A House Committee begins debate on articles of impeachment; Washington state is set to launch a paid family, medical leave program; advocates for refugees say disinformation clouds their case; and a new barrier to abortion in Kentucky.

2020Talks - December 12, 2019 


Today’s the deadline to qualify for this month’s debate, and entrepreneur Andrew Yang made it - the only non-white candidate who’ll be on stage. Plus, former Secretary Julián Castro questions the order of primary contests.

NY Budget Crisis Spells “Impending Disaster” for Families

June 14, 2010

NEW YORK - A state budget is more than two months overdue, the governor may not be able to get any more emergency extensions approved, threats of a state government shutdown are in the air, and human service agencies are staring into the abyss. Already wracked by subsidy and grant cuts, state workforce shrinkage and laid-off parents, child care centers are sensing what they see as an impending disaster.

Pepper Robinson, executive director of Five Towns Child Care Center, a nonprofit center in Inwood, New York, says more kids will slip into the unregulated "underground" care system unless state lawmakers act soon.

"I don't know the ins and outs of how things work up there. I know that I have to make my budget work. I can't shut down."

Robinson says she had to cut her teachers' benefits to avoid layoffs. She also stopped advertising, and increasingly finds herself asking parents, 'What CAN you afford?' in order to keep their kids from being shown the door.

According to Dana Friedman, president of the Early Years Institute, families are dropping out of child care centers "in droves." She says they can't afford the fees, and the assistance they could once rely on is drying up.

"What early childhood programs are experiencing now is impending disaster. And I don't know what the word would be for the families who are hoping to rely on these programs, but clear desperation is what we're hearing from families out there."

Robinson acknowledges that legislators in Albany are in a tough spot.

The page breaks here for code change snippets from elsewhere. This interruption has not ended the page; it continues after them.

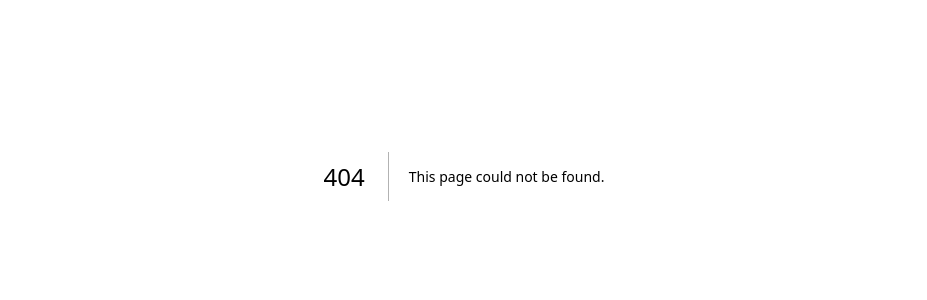
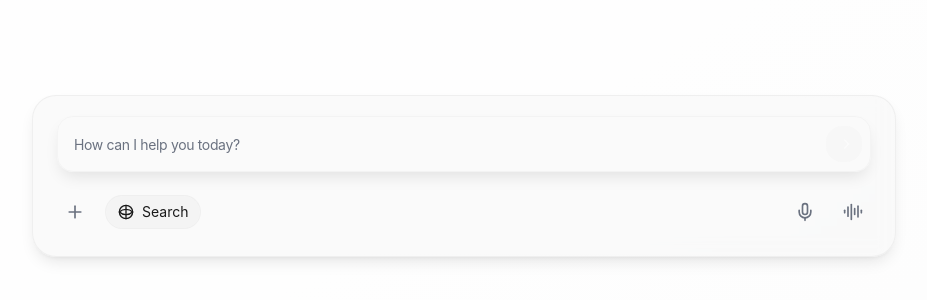
Before and after one commit to kalil0321/the-browser-arena, a Next.js app: page /chat in a window 1280 px wide. Before the commit this address had no page. Shown: the part 224-524 px from the top of the page, without its empty margins (176-1103 px from the left). Built offline with nearby package versions, Linux system fonts and the light colour scheme.

Commit message:
testing chat component

```diff
--- /dev/null
+++ b/src/app/chat/page.tsx
@@ -0,0 +1,194 @@
+"use client";
+
+import { useState } from "react";
+
+export default function ChatPage() {
+  const [input, setInput] = useState("");
+  const [isRecording, setIsRecording] = useState(false);
+  const [isAudioEnabled, setIsAudioEnabled] = useState(false);
+
+  const handleSubmit = (e: React.FormEvent) => {
+    e.preventDefault();
+    if (input.trim()) {
+      console.log("Submitting:", input);
+      // TODO: Implement chat submission logic
+      setInput("");
+    }
+  };
+
+  const handleNewChat = () => {
+    console.log("Starting new chat");
+    // TODO: Implement new chat logic
+  };
+
+  const handleSearch = () => {
+    console.log("Opening search");
+    // TODO: Implement search logic
+  };
+
+  const handleMicToggle = () => {
+    setIsRecording((prev) => !prev);
+    console.log("Microphone toggled:", !isRecording);
+    // TODO: Implement microphone recording logic
+  };
+
+  const handleAudioToggle = () => {
+    setIsAudioEnabled((prev) => !prev);
+    console.log("Audio toggled:", !isAudioEnabled);
+    // TODO: Implement audio playback logic
+  };
+
+  return (
+    <div className="flex min-h-screen items-center justify-center bg-gradient-to-br from-background via-background to-muted/30">
+      <div className="container mx-auto max-w-4xl px-4">
+        <div className="bg-muted/50 backdrop-blur-sm rounded-3xl w-full space-y-3 px-6 py-5 shadow-lg border border-border/50">
+          <form
+            onSubmit={handleSubmit}
+            className="relative mx-auto overflow-hidden transition duration-200 dark:bg-zinc-800/50 mb-4 h-14 w-full max-w-full bg-transparent shadow-sm rounded-2xl border border-border/30"
+          >
+            <canvas
+              className="pointer-events-none absolute -left-2 top-2 origin-top-left scale-50 transform pr-20 text-base invert filter dark:invert-0 opacity-0"
+              width="800"
+              height="800"
+            />
+            <input
+              placeholder="How can I help you today?"
+              type="text"
+              className="sm:text relative z-50 h-full w-full border-none bg-transparent pr-20 pl-4 text-sm tracking-tight text-foreground focus:outline-none focus:ring-0 placeholder:text-muted-foreground"
+              value={input}
+              onChange={(e) => setInput(e.target.value)}
+            />
+            <button
+              type="submit"
+              disabled={!input.trim()}
+              className="absolute right-2 top-1/2 z-50 flex h-9 w-9 -translate-y-1/2 items-center justify-center rounded-xl bg-primary transition-all duration-200 hover:scale-105 disabled:bg-muted disabled:opacity-50 dark:bg-primary"
+            >
+              <svg
+                xmlns="http://www.w3.org/2000/svg"
+                width="24"
+                height="24"
+                viewBox="0 0 24 24"
+                fill="none"
+                stroke="currentColor"
+                strokeWidth="2"
+                strokeLinecap="round"
+                strokeLinejoin="round"
+                className="h-4 w-4 text-primary-foreground"
+              >
+                <path stroke="none" d="M0 0h24v24H0z" fill="none" />
+                <path d="M5 12l14 0" strokeDasharray="50%" strokeDashoffset="50%" />
+                <path d="M13 18l6 -6" />
+                <path d="M13 6l6 6" />
+              </svg>
+            </button>
+          </form>
+
+          <div className="flex h-12 w-full items-center justify-between">
+            <div className="flex items-center gap-3">
+              <button
+                onClick={handleNewChat}
+                className="cursor-pointer p-2 rounded-lg hover:bg-accent transition-colors"
+                aria-label="New chat"
+              >
+                <svg
+                  xmlns="http://www.w3.org/2000/svg"
+                  width="24"
+                  height="24"
+                  viewBox="0 0 24 24"
+                  fill="none"
+                  stroke="currentColor"
+                  strokeWidth="2"
+                  strokeLinecap="round"
+                  strokeLinejoin="round"
+                  className="lucide lucide-plus size-5 text-muted-foreground"
+                  aria-hidden="true"
+                >
+                  <path d="M5 12h14" />
+                  <path d="M12 5v14" />
+                </svg>
+              </button>
+              <button
+                onClick={handleSearch}
+                className="flex cursor-pointer items-center gap-2 rounded-full px-3 py-1.5 text-sm bg-accent/50 text-accent-foreground hover:bg-accent transition-colors border border-border/30"
+                aria-label="Search"
+              >
+                <span style={{ transform: 'rotate(90deg)' }}>
+                  <svg
+                    xmlns="http://www.w3.org/2000/svg"
+                    width="24"
+                    height="24"
+                    viewBox="0 0 24 24"
+                    fill="none"
+                    stroke="currentColor"
+                    strokeWidth="2"
+                    strokeLinecap="round"
+                    strokeLinejoin="round"
+                    className="lucide lucide-globe size-4"
+                    aria-hidden="true"
+                  >
+                    <circle cx="12" cy="12" r="10" />
+                    <path d="M12 2a14.5 14.5 0 0 0 0 20 14.5 14.5 0 0 0 0-20" />
+                    <path d="M2 12h20" />
+                  </svg>
+                </span>
+                Search
+              </button>
+            </div>
+
+            <div className="flex items-center gap-3">
+              <button
+                onClick={handleMicToggle}
+                className={`cursor-pointer p-2 rounded-lg transition-all ${isRecording ? 'text-destructive bg-destructive/10' : 'hover:bg-accent text-muted-foreground'}`}
+                aria-label="Toggle microphone"
+              >
+                <svg
+                  xmlns="http://www.w3.org/2000/svg"
+                  width="24"
+                  height="24"
+                  viewBox="0 0 24 24"
+                  fill="none"
+                  stroke="currentColor"
+                  strokeWidth="2"
+                  strokeLinecap="round"
+                  strokeLinejoin="round"
+                  className="lucide lucide-mic size-5"
+                  aria-hidden="true"
+                >
+                  <path d="M12 2a3 3 0 0 0-3 3v7a3 3 0 0 0 6 0V5a3 3 0 0 0-3-3Z" />
+                  <path d="M19 10v2a7 7 0 0 1-14 0v-2" />
+                  <line x1="12" x2="12" y1="19" y2="22" />
+                </svg>
+              </button>
+              <button
+                onClick={handleAudioToggle}
+                className={`flex size-9 cursor-pointer items-center justify-center rounded-lg text-sm transition-all ${isAudioEnabled ? 'bg-accent text-accent-foreground' : 'hover:bg-accent text-muted-foreground'}`}
+                aria-label="Toggle audio"
+              >
+                <svg
+                  xmlns="http://www.w3.org/2000/svg"
+                  width="24"
+                  height="24"
+                  viewBox="0 0 24 24"
+                  fill="none"
+                  stroke="currentColor"
+                  strokeWidth="2"
+                  strokeLinecap="round"
+                  strokeLinejoin="round"
+                  className="lucide lucide-audio-lines size-5"
+                  aria-hidden="true"
+                >
+                  <path d="M2 10v3" />
+                  <path d="M6 6v11" />
+                  <path d="M10 3v18" />
+                  <path d="M14 8v7" />
+                  <path d="M18 5v13" />
+                  <path d="M22 10v3" />
+                </svg>
+              </button>
+            </div>
+          </div>
+        </div>
+      </div>
+    </div>
+  );
+}
```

"I went up to Albany this year, and I looked right at people who have always served children, 'I know you care for the children.' They don't know what to do. They looked at me like, 'There's no money.'"

Child care advocates insist if kids aren't adequately cared for in the early years, the cost to society grows as they do.

Mark Scheerer, Public News Service - NY